unrest, claiming that Netanyahu “is trying to push us to the cycle of
violence, extremism, bloodshed and chaos.”
Israeli Foreign Ministry spokesman Emmanuel Nahshon rejected the
allegations, adding that the recent skirmishes are “an attempt by
Palestinians to change the status quo in a violent way.”
Jordan, which has a peace treaty with Israel, administers Muslim
religious affairs at the site and Jordanian King Abdullah II warned
Israel on Monday night to restore calm.
“Any more provocations in Jerusalem, will affect the relationship
between Jordan and Israel; and Jordan will have no choice, but to take
action, unfortunately,” he said.
Jerusalem Mayor Nir Barkat denounced “extremists who transform holy
sites into places of terror.”
The current round of tensions at the site erupted Sunday morning hours
ahead of the Jewish new year holiday. Police said clashes erupted
after policemen entered the area to ensure security following reports
that Palestinian protesters were planning to disrupt visits to the
area and had stockpiled firecrackers and rocks.
Israel’s acting Police Chief Bentzi Sau said hundreds more officers
were brought to Jerusalem to beef up police presence.
White House spokesman Josh Earnest said the United States “remains
deeply concerned by the recent violence and escalating tensions” and

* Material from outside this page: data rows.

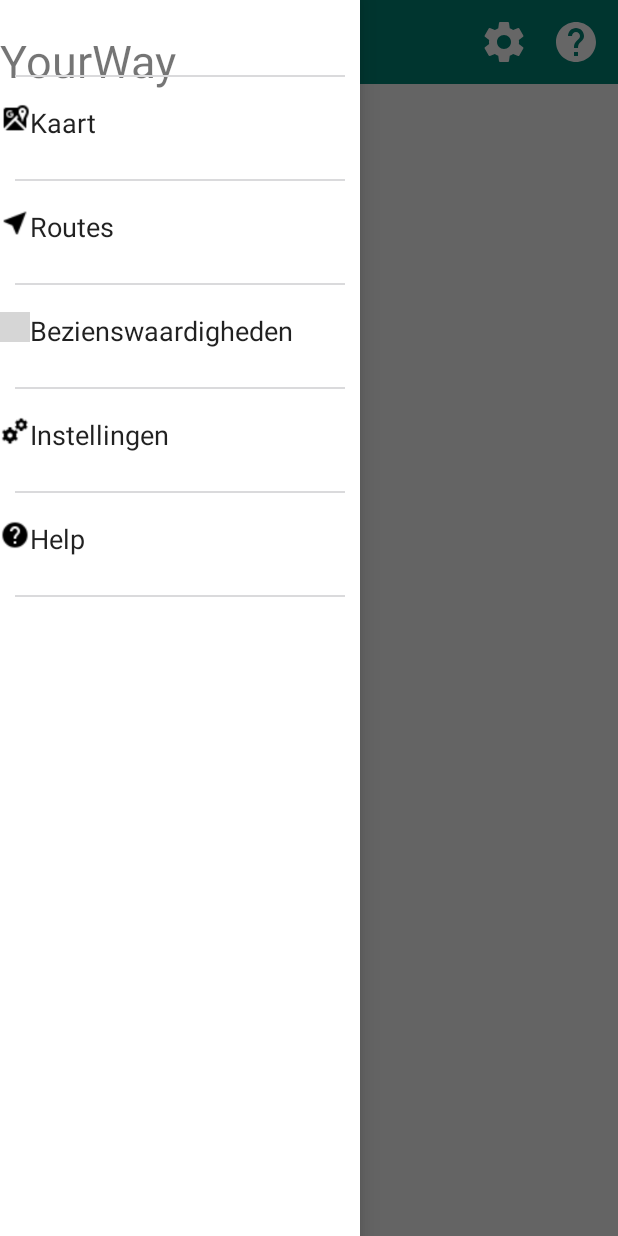
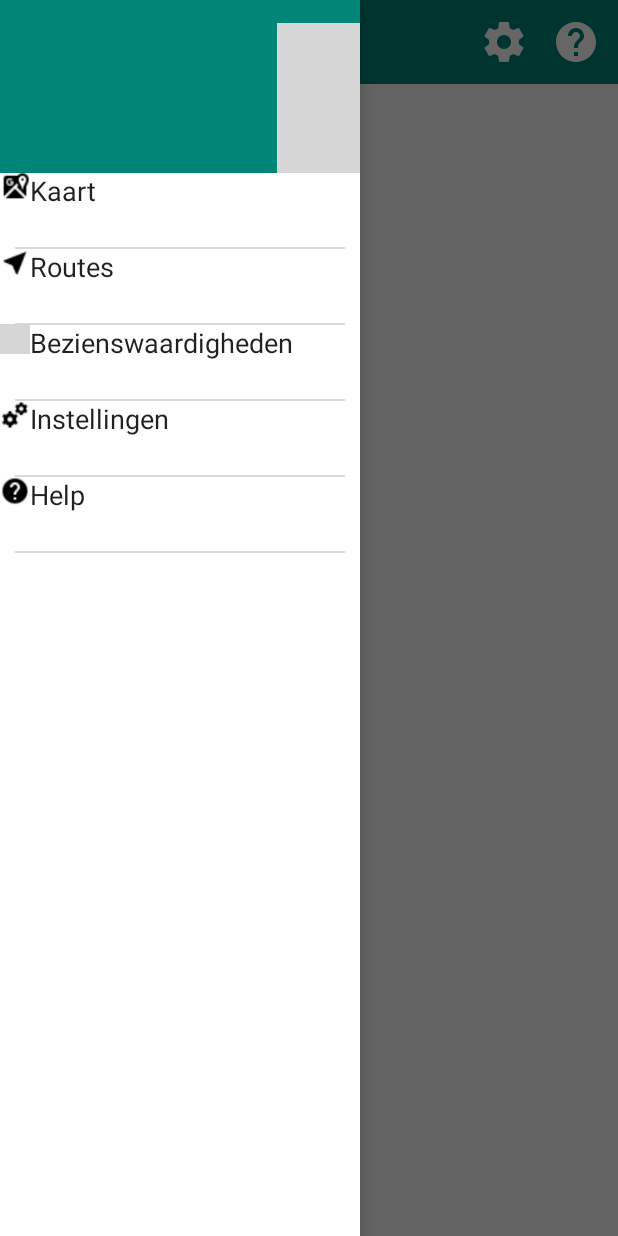
Before and after one commit to dkempen/Avans-Mobile-Guiding-System-YourWay, an Android app: the screen it shows after launch (MainActivity), with the side drawer open, on a phone screen of 412 x 824 dp. Run offline under Robolectric (Android 15) with nearby library versions, the phone set to English and light mode, and no system bars; our stand-ins replace Volley; network calls fail; grey boxes are pictures that could not be loaded.

Commit message:
[Added] header

```diff
--- a/YourWay/src/main/java/com/id/yourway/activities/MainActivity.java
+++ b/YourWay/src/main/java/com/id/yourway/activities/MainActivity.java
@@ -11,6 +11,7 @@ import android.support.v7.app.AppCompatActivity;
 import android.support.v7.widget.Toolbar;
 import android.util.Log;
 import android.view.Gravity;
+import android.view.LayoutInflater;
 import android.view.MenuItem;
 import android.view.View;
 import android.widget.AdapterView;
@@ -115,6 +116,12 @@ public class MainActivity extends AppCompatActivity {
 
         mDrawerToggle.setDrawerIndicatorEnabled(false);
         mDrawerLayout.addDrawerListener(mDrawerToggle);
+        LayoutInflater inflater = getLayoutInflater();
+
+        View listHeaderView = inflater.inflate(R.layout.custom_header,null, false);
+
+        mDrawerList.addHeaderView(listHeaderView);
+
 
         if (savedInstanceState == null) {
             SelectItem(0);
@@ -170,7 +177,6 @@ public class MainActivity extends AppCompatActivity {
     }
 
     private void addItems() {
-        dataList.add(new DrawerItem("My Favorites")); // adding a header to the list
         addDrawer("Kaart", R.drawable.maps);
         addDrawer("Routes", R.drawable.routes);
         addDrawer("Bezienswaardigheden", R.drawable.eye);
--- a/YourWay/src/main/java/com/id/yourway/adapters/CustomDrawerAdapter.java
+++ b/YourWay/src/main/java/com/id/yourway/adapters/CustomDrawerAdapter.java
@@ -47,12 +47,8 @@ public class CustomDrawerAdapter extends ArrayAdapter<DrawerItem> {
 
             view = inflater.inflate(layoutResID, parent, false);
 
-            drawerHolder.headerLayout = (LinearLayout) view
-                    .findViewById(R.id.headerLayout);
-            drawerHolder.itemLayout = (LinearLayout) view
-                    .findViewById(R.id.itemLayout);
-            drawerHolder.ItemName = (TextView) view
-                    .findViewById(R.id.drawer_itemName);
+            drawerHolder.itemLayout = (LinearLayout) view.findViewById(R.id.itemLayout);
+            drawerHolder.ItemName = (TextView) view.findViewById(R.id.drawer_itemName);
             drawerHolder.icon = (ImageView) view.findViewById(R.id.drawer_icon);
 
             view.setTag(drawerHolder);
@@ -65,12 +61,10 @@ public class CustomDrawerAdapter extends ArrayAdapter<DrawerItem> {
         DrawerItem dItem = (DrawerItem) this.drawerItemList.get(position);
 
         if (dItem.getTitle() != null) {
-            drawerHolder.headerLayout.setVisibility(LinearLayout.VISIBLE);
             drawerHolder.itemLayout.setVisibility(LinearLayout.VISIBLE);
 
         } else {
 
-            drawerHolder.headerLayout.setVisibility(LinearLayout.INVISIBLE);
             drawerHolder.itemLayout.setVisibility(LinearLayout.VISIBLE);
 
             drawerHolder.icon.setImageDrawable(view.getResources().getDrawable(
--- a/YourWay/src/main/res/layout/activity_main.xml
+++ b/YourWay/src/main/res/layout/activity_main.xml
@@ -11,6 +11,7 @@
         xmlns:tools="http://schemas.android.com/tools"
         android:layout_width="match_parent"
         android:layout_height="match_parent"
+
         tools:context=".activities.MainActivity">
 
         <include
@@ -33,5 +34,5 @@
         android:choiceMode="singleChoice"
         android:divider="@android:color/transparent"
         android:dividerHeight="0dp"
-        android:background="#ffff"/>
+        android:background="#ffff" />
 </android.support.v4.widget.DrawerLayout>
--- a/YourWay/src/main/res/layout/custom_drawer_item.xml
+++ b/YourWay/src/main/res/layout/custom_drawer_item.xml
@@ -3,25 +3,6 @@
     xmlns:tools="http://schemas.android.com/tools"
     android:layout_width="fill_parent"
     android:layout_height="fill_parent">
-
-    <LinearLayout
-        android:id="@+id/headerLayout"
-        android:layout_width="fill_parent"
-        android:layout_height="50dp"
-        android:layout_marginTop="20dp"
-        android:orientation="vertical">
-
-
-        <TextView
-            android:id="@+id/textView"
-            android:layout_width="match_parent"
-            android:layout_height="match_parent"
-            android:lineSpacingExtra="36sp"
-            android:text="@string/app_name"
-            android:textSize="30sp"
-            tools:layout_editor_absoluteY="20dp" />
-
-    </LinearLayout>
 
     <LinearLayout
         android:id="@+id/itemLayout"
--- /dev/null
+++ b/YourWay/src/main/res/layout/custom_header.xml
@@ -0,0 +1,27 @@
+<?xml version="1.0" encoding="utf-8"?>
+<RelativeLayout xmlns:android="http://schemas.android.com/apk/res/android"
+    xmlns:app="http://schemas.android.com/apk/res-auto"
+    android:layout_width="100dp"
+    android:layout_height="100dp"
+    android:background="@color/colorPrimary">
+
+    <TextView
+        android:id="@+id/profile_name"
+        android:layout_width="wrap_content"
+        android:layout_height="wrap_content"
+        android:layout_alignParentEnd="true"
+        android:layout_marginTop="16dp"
+        android:text="@string/app_name"
+        android:textColor="@color/cardview_dark_background"
+        android:textSize="14sp" />
+
+    <ImageView
+        android:id="@+id/imageView"
+        android:layout_width="100dp"
+        android:layout_height="100dp"
+        android:layout_alignStart="@+id/profile_name"
+        android:layout_alignParentBottom="true"
+        android:layout_marginBottom="15dp"
+        app:srcCompat="@drawable/earth" />
+
+</RelativeLayout>
```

called on all sides to exercise restraint “and preserve unchanged the
historic status quo” at the holy site “both in word and in practice.”
The U.N.’s Mideast envoy Nikolay Mladenov warned that the clashes
between Israelis and Palestinians in and around Jerusalem’s holy sites
have the potential to ignite violence well beyond the walls of its old
city, pointing to “a vicious tide of terror and extremism” in the
Mladenov urged all parties to refrain from “provocative actions and
rhetoric” and called on political, community and religious leaders to
ensure that visitors and worshippers “demonstrate restraint and
respect for the sanctity of the area.”
Source: My Way News